There’s been four generations of Cape Dorset artists, with the earliest pioneers like Kenojuak Ashevak, Pitseolak Ashoona and Kananginak Pootoogook working back in the late 1950s. A current cohort, still invests in the technical traditions of stone sculpture, drawing and printmaking but are approaching it with a distinct freshness. In recent years, Inuit artists have been presented alongside their inter­national peers in major exhibitions. Take for example the series of projects curated by Nancy Campbell at the University of Toronto. For each of the three exhibitions, a Dorset artist was paired with a prominent non-Inuit counterpart to
illustrate the similarities and differences between the north and south approaches. We’re also seeing Inuit creative expression deepening its relevance within larger discussions of world issues. In late 2015, the exhibition Linked was presented at Monaco’s Oceanographic Museum and it examined climate change from an Inuit perspective.

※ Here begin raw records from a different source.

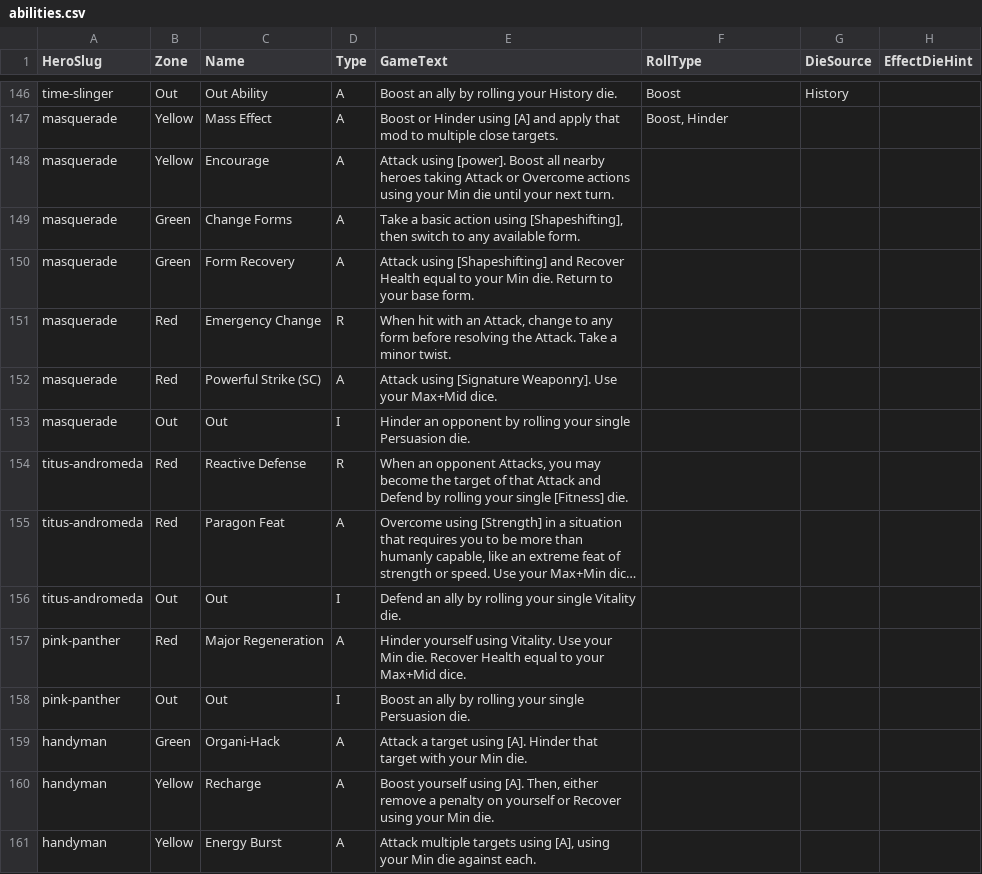
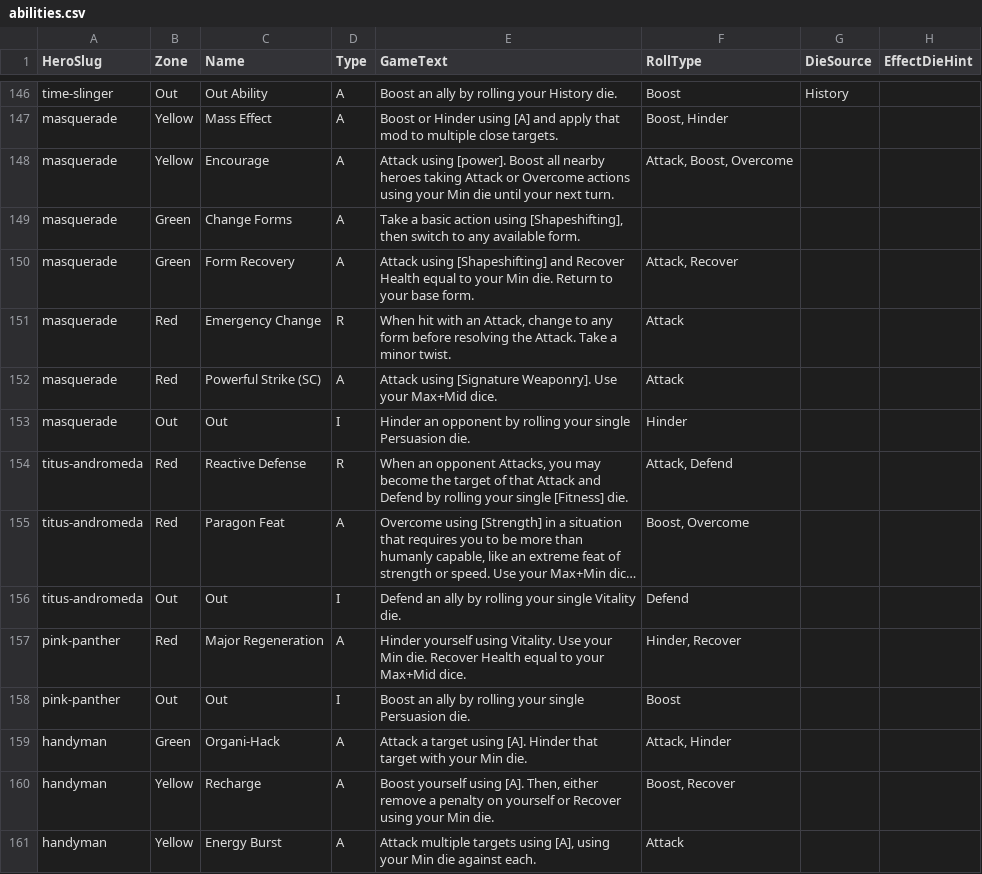
Before and after one commit to CollinJonesy/SCRPG, a CSV file: vtt/campaign/abilities.csv, drawn as a sheet; only a part is shown, gaps mark what is left out; long unchanged cells end in …; the diff covers the shown part only; the diff names each change by its address in the sheet, - before the commit and + after, or states it on an @@ line.

```diff
--- a/vtt/campaign/abilities.csv
+++ b/vtt/campaign/abilities.csv
-F148 (RollType): (empty)
+F148 (RollType): Attack, Boost, Overcome
-F150 (RollType): (empty)
+F150 (RollType): Attack, Recover
-F151:F152 (RollType): (empty)
+F151:F152 (RollType): Attack
-F153 (RollType): (empty)
+F153 (RollType): Hinder
-F154 (RollType): (empty)
+F154 (RollType): Attack, Defend
-F155 (RollType): (empty)
+F155 (RollType): Boost, Overcome
-F156 (RollType): (empty)
+F156 (RollType): Defend
-F157 (RollType): (empty)
+F157 (RollType): Hinder, Recover
-F158 (RollType): (empty)
+F158 (RollType): Boost
-F159 (RollType): (empty)
+F159 (RollType): Attack, Hinder
-F160 (RollType): (empty)
+F160 (RollType): Boost, Recover
-F161 (RollType): (empty)
+F161 (RollType): Attack
```
Also changed, not shown: 14 edited cells elsewhere in this file, 33 other files.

So who are some of Cape Dorset’s cultural movers and shakers? A trio of standouts immediately come to mind: Shuvinai Ashoona, Tim Pitsiulak and Ningeokuluk Teevee. These three enjoy senior status in their community and are certainly no strangers to the international stage.

Origin of the Eel Shuvinai Ashoona and Shary Boyle, 2015 From the series Universal Cobra – Collaborative Drawings colour pencil and ink on paper 127x63cm
Origin of the Eel
Shuvinai Ashoona and Shary Boyle, 2015
From the series Universal Cobra – Collaborative Drawings
colour pencil and ink on paper
127x63cm

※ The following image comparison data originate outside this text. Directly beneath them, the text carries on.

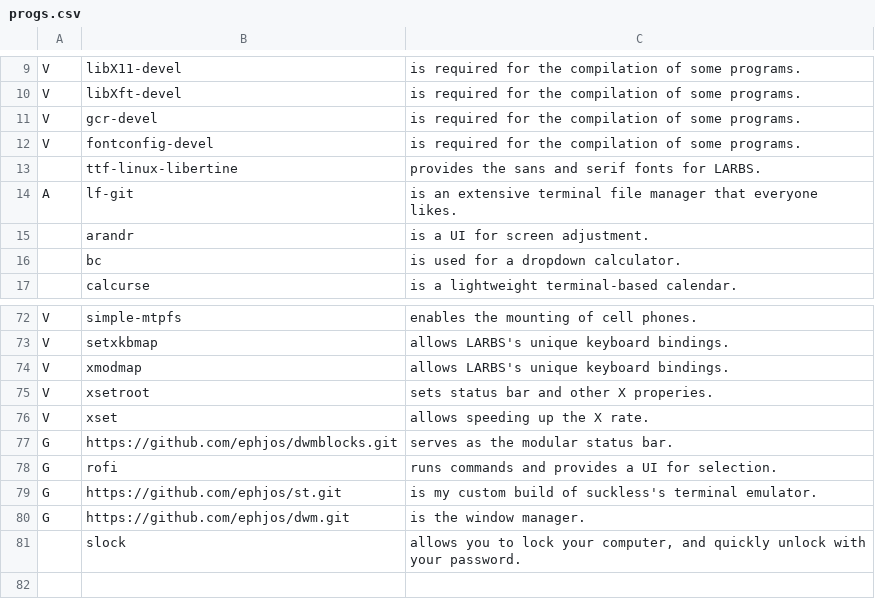
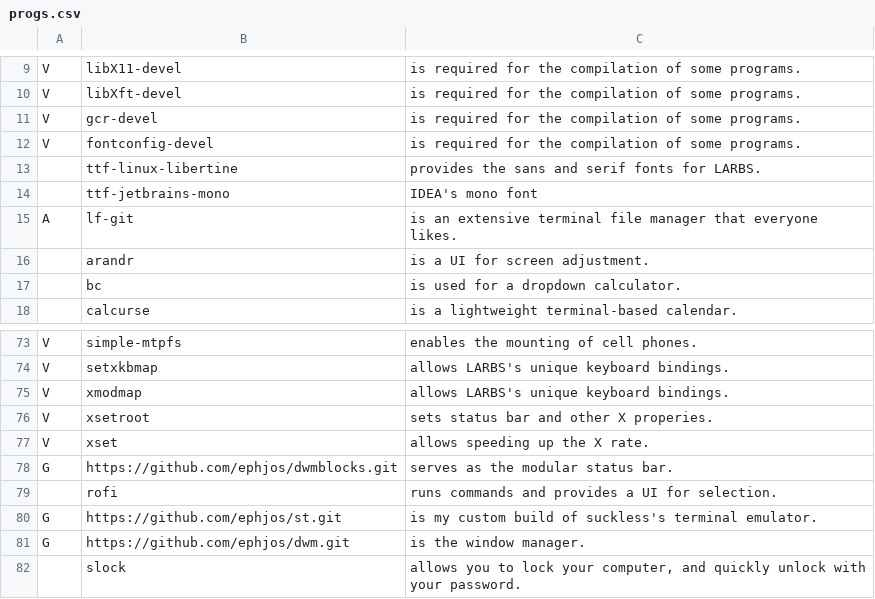
Before and after one commit to ephjos/LARBS, a CSV file: progs.csv, drawn as a sheet; only a part is shown, gaps mark what is left out.

```diff
--- a/progs.csv
+++ b/progs.csv
@@ -13,2 +13,3 @@ V,fontconfig-devel,"is required for the compilation of some programs."
 ,ttf-linux-libertine,"provides the sans and serif fonts for LARBS."
+,ttf-jetbrains-mono,"IDEA's mono font"
 A,lf-git,"is an extensive terminal file manager that everyone likes."
@@ -77,3 +78,3 @@ V,xset,"allows speeding up the X rate."
 G,https://github.com/ephjos/dwmblocks.git,"serves as the modular status bar."
-G,rofi,"runs commands and provides a UI for selection."
+,rofi,"runs commands and provides a UI for selection."
 G,https://github.com/ephjos/st.git,"is my custom build of suckless's terminal emulator."
```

For Ashoona, in addition to her exhibitions across Canada and the world, these complex and surreal compositions can be found in Phaidon’s seminal book entitled Vitamin D: New Perspectives in Drawing and in the publication Universal Cobra for which she collaborated with Canadian art star Shary Boyle.

Angutigijaq Ningeokuluk Teevee, 2012 graphite and colour pencil on paper 76x111.5cm
Angutigijaq
Ningeokuluk Teevee, 2012
graphite and colour pencil on paper
76×111.5cm

The Arctic wildlife and landscape-inspired works of Tim Pitsiulak are common in countless private and public collections. If you’re visiting downtown Toronto’s TD Centre, look for his gargantuan whale drawing located in the building’s lobby. You might have your very own Pitsiulak original and not even know it! Check pockets and change purses for a Canadian quarter graced with another of Pitsiulak’s whales.

Ningeokuluk Teevee is a favourite of the Cape Dorset Annual Print Collection, which is a suite of works that’s been launched at galleries worldwide since 1959. Beginning in 2004, her work is consistently an important addition to the collection, and this year, Teevee’s contribution is unusually fashion forward — the stonecut print depicts a raven’s claw wearing a stiletto shoe.
There’s also a younger generation of Inuit artists shaping Dorset’s next cultural chapter; Saimaiyu Akesuk and Padloo Samayualie are head of that class.

A mere 30 years old, Akesuk has already had some time in the spotlight at places like the Brooklyn Museum. In 2015, she was one of two Inuit artists who inaugurated The Cape Dorset Legacy Project, an annual creative residency and symposium hosted at this legendary New York institution.

Courting Birds Saimaiyu Akesuk, 2015
Courting Birds
Saimaiyu Akesuk, 2015

Padloo Samayualie is making some serious waves with distinctive architecturally inspired drawings. Her practice illustrates a fascination with the constructed environment and often depicts her immediate Cape Dorset surroundings while also highlighting some of the places to which she’s travelled.

Inuit art from Cape Dorset is widely regarded as the finest being produced anywhere in the Arctic. Whether it’s the Cape Dorset Annual Print Collection or the many innovative exhibitions presented at galleries and museums around the world, this stuff is an artistic big deal. To the Dorset talents who make this work, Inuit art is as important a visual expression as it is an economic imperative. And for those of us who simply enjoy or perhaps collect this extra­ordinary work, we’re quite sure that even four generations later, the best is yet to come!
For more information about Inuit art or to locate a specializing gallery in your part of the world visit, www.dorsetfinearts.com.

William Huffman
William Huffman is a curator, writer, educator and arts administrator.
He is currently the Marketing Manager for Dorset Fine Arts.